The rental car company gave me no less than 6 (count 'em, 6!) keys too, by the way. I don't know why, seeing as nobody in their right mind would actually want one of these Korean crap buckets but, hey, I had no less than six keys to protect me from those big, bad, wild free roaming Korean crap car thieves. (Get away! Go get your own crap bucket wtih an oil light that comes on in less than 100 miles. This one's locked. Harumph!)

At one point, on the way to the dunes, I got lost and thought, "Hmm. I don't really know which state I'm in, New Mexico or Texas." (I know this is hard for my European readers, who routinely pass through no less than sixteen countries for nothing more than a good latte but, believe me, Texas is BIG and hard to drive out of on a good day. Think of it as a sort of southern US mental asylum-they don't let us out easily.) Then, I saw a sign that read, "Slow Border Checkpoint Ahead" and I thought, "Oh just ducky. Nevermind the state, I don't know which country I'm in anymore." Juarez is not all that far away and it suddenly felt a whole lot closer, let me tell you. (By the way, I think it was actually New Mexico, north of the border, but, at this point, your guess might be as good as mine. Parts of El Paso are indistinguishable from Juarez and New Mexico looks a lot like old Mexico-hence the name.)

The rental car survived the trip 'round the border and made it to the Sands, by the pretty glow of the oil light, and I survived the trip back into the dunes. I had to parallel park that thing next to a giant sand dune (pictures to follow) too, which is no easy feat, not even for this New Yorker. Them dunes are bigger than Tonka Trucks, trust me.

Speaking of the dunes, they have odd traffic signs there. They have signs that say things like, "Slow Congested Area." Yeah right, and monkeys fly out of my butt.

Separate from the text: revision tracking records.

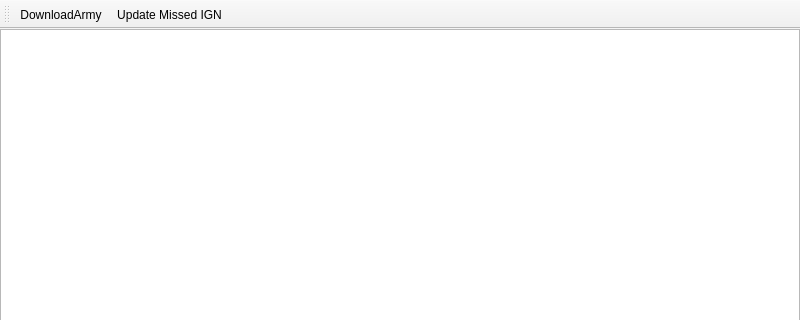
The window that tabs/armypool.ui (yhuiyang/castleage) describes before a commit, drawn with Qt 5; both pictures show x 0 to 800 and y 0 to 320 of the 800 by 600 pixel window.
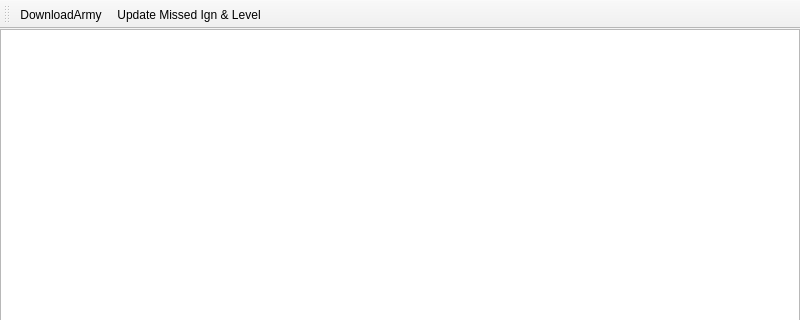
The same window after the commit.

Patch:
```diff
--- a/tabs/armypool.ui
+++ b/tabs/armypool.ui
@@ -58,19 +58,19 @@
     <bool>false</bool>
    </attribute>
    <addaction name="actionDownloadArmy"/>
-   <addaction name="actionUpdateIGN"/>
+   <addaction name="actionUpdateIgnLvl"/>
   </widget>
   <action name="actionDownloadArmy">
    <property name="text">
     <string>DownloadArmy</string>
    </property>
   </action>
-  <action name="actionUpdateIGN">
+  <action name="actionUpdateIgnLvl">
    <property name="text">
-    <string>Update Missed IGN</string>
+    <string>Update Missed Ign &amp;&amp; Level</string>
    </property>
    <property name="toolTip">
-    <string>Update missed ign</string>
+    <string>Update missed ign &amp; lvl</string>
    </property>
   </action>
  </widget>
```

Reality check folks! There's nothing there but sand, sand, and, just in case you do get bored, lots more sand. Sand that sticks to your shoes, sand that gets into your eyes, sand that gets into crevices you'd rather not mention in mixed company. Everything is just either covered in sand, about to be covered in sand, or a tumbleweed thats blows across, you guessed it, sand covered landscapes (long enough to hug me and cling to my front bumper anyway.)

Driving across the dunes themselves is smooth. It looks like snow, it feels like snow but it's not cold and not slippery to drive across. It's actually smooth and easy to drive on, though it does sort of "kick up" a bit, almost like loose gravel. You leave a trail of small white pebbles in your wake but can drive quite comfortably across the White Sands.

All this and I'm happy to report the oil light finally stopped glowing, just in time for me to return the Korean crap bucket and wait hours (getting drunk) for my flight back to Austin. I did manage to sneak a couple of drive-by night shots (pictures to follow) including possibly my favorite of the trip-a shot taken after dusk, with the sand dunes lit only by my headlights and the moonlight glowing. (We enjoyed a full moon and actually got to shoot a little in the moonlight glow, which is quite eerie. Again, pictures to follow.)

All in all, it was a wonderful trip, though I'd hardly recommend a Hyundai, unless, of course, you are a paranoid driver who demands six keys and loves to bask in the glow of a "your engine needs attention" diagnostic light.

Until next time...

2 comments:

Peruby said...

Looking forward to the pictures. I lived with my sister in El Paso the summer of '82.

I like Kramer's quote on a Seinfeld episode. "I spent a month in El Paso one night."

Summed it up for me.

Carol said...

That's too funny. And it sounds just like El Paso, really it does.

I do feel like I've just spent a month there that night.